DB: (laughs) Yes and no, I mean I’m one of the founding members, actually, and I – even before we were Grand Funk…I started my first band when I was in high school, the Red Devils. I was the guy that had the basement. Everybody came to my house to rehearse.

My parents were always supportive. My dad was a former drummer and my mother was a dancer. So, they were always open to having a band and having people making music and stuff. So, it always happened at my house and my dad, as we started going out a little further, and we started playing gigs. He helped me build a trailer. He actually helped me make a trailer and we’d haul it with my car so I’ve always kind of been – “that guy.”

So, to be the founding member of Grand Funk and still even during Grand Funk days I was kind of like the business guy in the band.

PB: That’s really important. Maybe you had to be.

DB: I was the guy that was saying, “Let’s rehearse tonight. Rehearsal’s at 7:00.”

PB: Don, you mentioned that your mother was a dancer. Do you have any siblings and, if so, were there any artistic influences there?

DB: My older sister Sandra has been on Broadway and movies. She has a dance studio with 600 students.

PB: Now, how about writing at this point?

DB: Do I still write?

PB: Yeah.

DB: Yeah, every now and then I might throw my two cents in, but I don’t sit around and try to search for the next great song out of my head. I listen to music today and I kind of feel like (Sighs) disconnected.
.
PB: When you hear the music today, you feel disconnected?.

DB: Yeah. I can’t relate. I’m not inspired so when the band gets together rehearsing and we take off in a different direction that’s - I love that.

I love going there, but try to come up with the next great song that’s going to put Grand Funk on the radio? It’s a complete impossibility (laughs).

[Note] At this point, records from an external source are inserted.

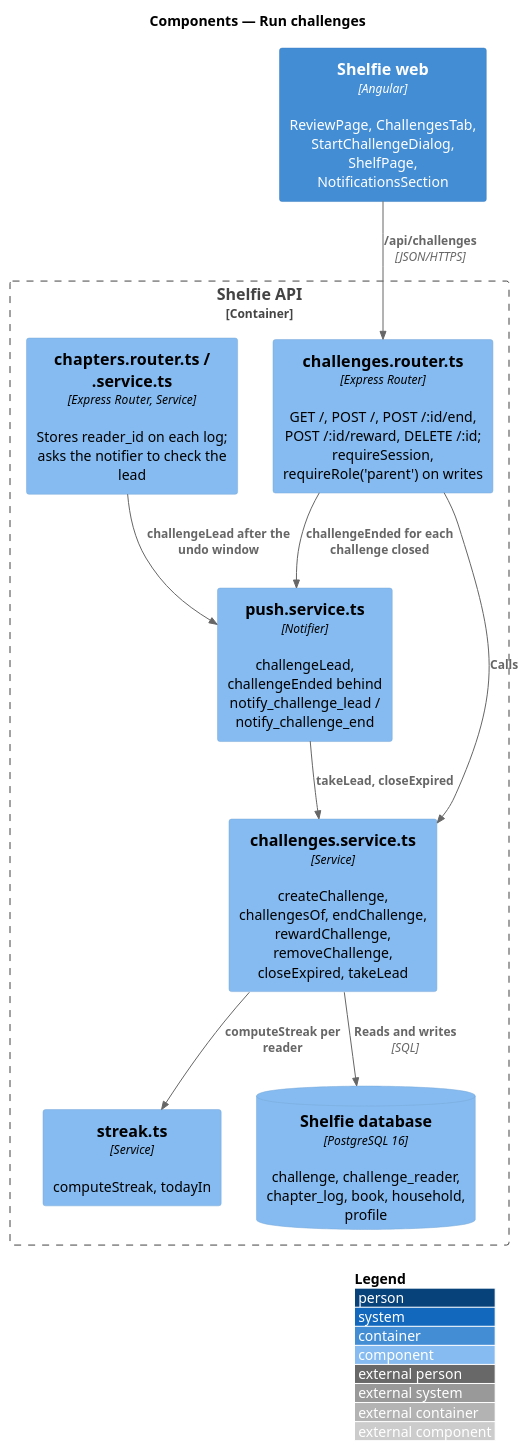
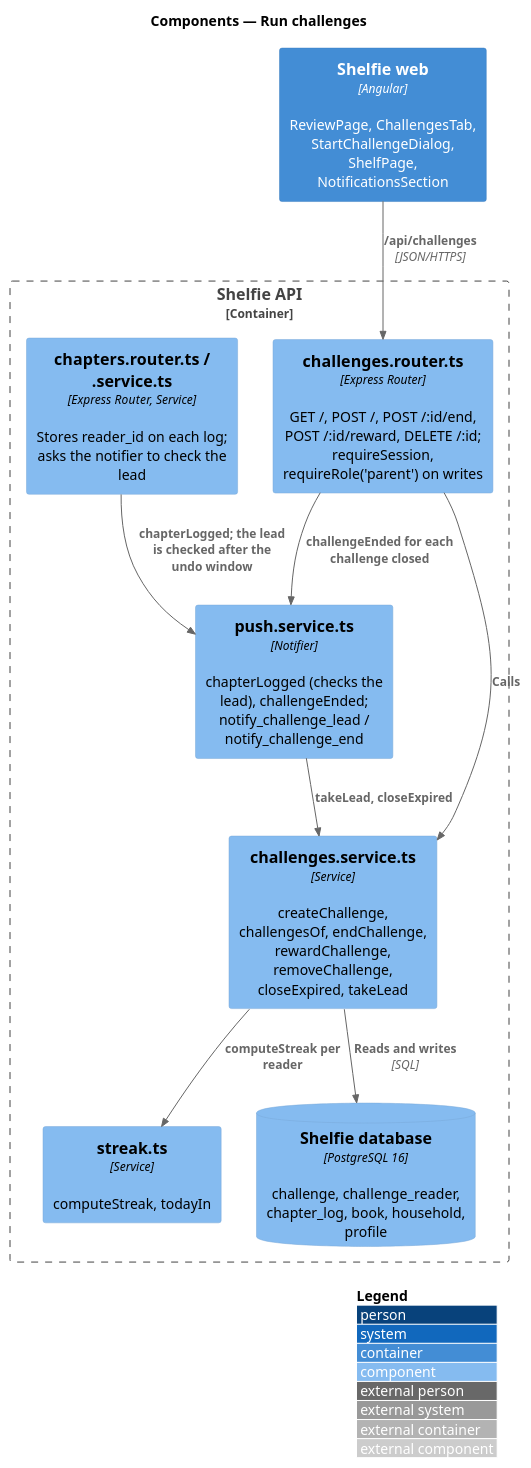
Before and after one commit to QuinntyneBrown/shelfie: the diagram in docs/detailed-designs/review/run-challenges/diagrams/c4-component.puml, drawn with PlantUML. The commit also changed 18 other files, not shown here.

```diff
--- a/docs/detailed-designs/review/run-challenges/diagrams/c4-component.puml
+++ b/docs/detailed-designs/review/run-challenges/diagrams/c4-component.puml
@@ -1,22 +1,22 @@
 @startuml
 !include <C4/C4_Component>
 LAYOUT_WITH_LEGEND()
 title Components — Run challenges
 
 Container(web, "Shelfie web", "Angular", "ReviewPage, ChallengesTab, StartChallengeDialog, ShelfPage, NotificationsSection")
 Container_Boundary(api, "Shelfie API") {
   Component(router, "challenges.router.ts", "Express Router", "GET /, POST /, POST /:id/end, POST /:id/reward, DELETE /:id; requireSession, requireRole('parent') on writes")
   Component(service, "challenges.service.ts", "Service", "createChallenge, challengesOf, endChallenge, rewardChallenge, removeChallenge, closeExpired, takeLead")
   Component(chapters, "chapters.router.ts / .service.ts", "Express Router, Service", "Stores reader_id on each log; asks the notifier to check the lead")
-  Component(notifier, "push.service.ts", "Notifier", "challengeLead, challengeEnded behind notify_challenge_lead / notify_challenge_end")
+  Component(notifier, "push.service.ts", "Notifier", "chapterLogged (checks the lead), challengeEnded; notify_challenge_lead / notify_challenge_end")
   Component(streak, "streak.ts", "Service", "computeStreak, todayIn")
   ComponentDb(db, "Shelfie database", "PostgreSQL 16", "challenge, challenge_reader, chapter_log, book, household, profile")
 }
 Rel(web, router, "/api/challenges", "JSON/HTTPS")
 Rel(router, service, "Calls")
 Rel(router, notifier, "challengeEnded for each challenge closed")
-Rel(chapters, notifier, "challengeLead after the undo window")
+Rel(chapters, notifier, "chapterLogged; the lead is checked after the undo window")
 Rel(notifier, service, "takeLead, closeExpired")
 Rel(service, streak, "computeStreak per reader")
 Rel(service, db, "Reads and writes", "SQL")
 @enduml
```
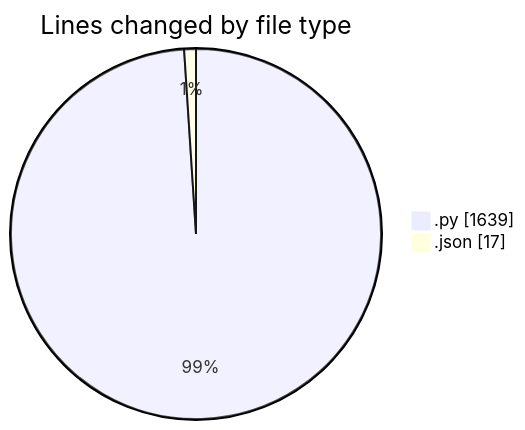
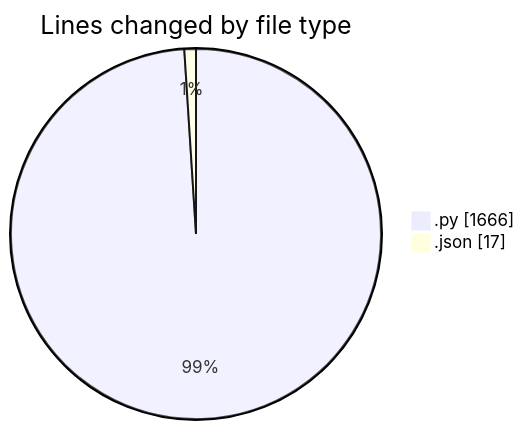
Before and after one commit to MatusMokan/code-tracking: the first of 2 diagrams in 2025-02-28/myws__workspace_/README.md, drawn with Mermaid. The commit also changed other lines of this file and 1 other file, not shown here.

````diff
--- a/2025-02-28/myws__workspace_/README.md
+++ b/2025-02-28/myws__workspace_/README.md
@@ -24,6 +24,6 @@
 ```mermaid
 pie showData
 title Lines changed by file type
-".py" : 1639
+".py" : 1666
 ".json" : 17
 ```
````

PB: So, when the band gets together - something will happen? Jamming?

DB: Sure, really. That’s how Grand Funk came up with the vast majority of their material. We rehearsed every night of the week, be there from 7 ‘o’ clock and be there until midnight or one in the morning and we jammed and we’d come up with – there’s an idea, there’s an idea – oh, let’s put two ideas together for this song.

That’s where we always came up with everything – all the arrangements and everything – it always came from jamming.

PB: Can you talk to me about drumming? What makes a great rock drummer? How would you define a classic rock drummer that really stands out?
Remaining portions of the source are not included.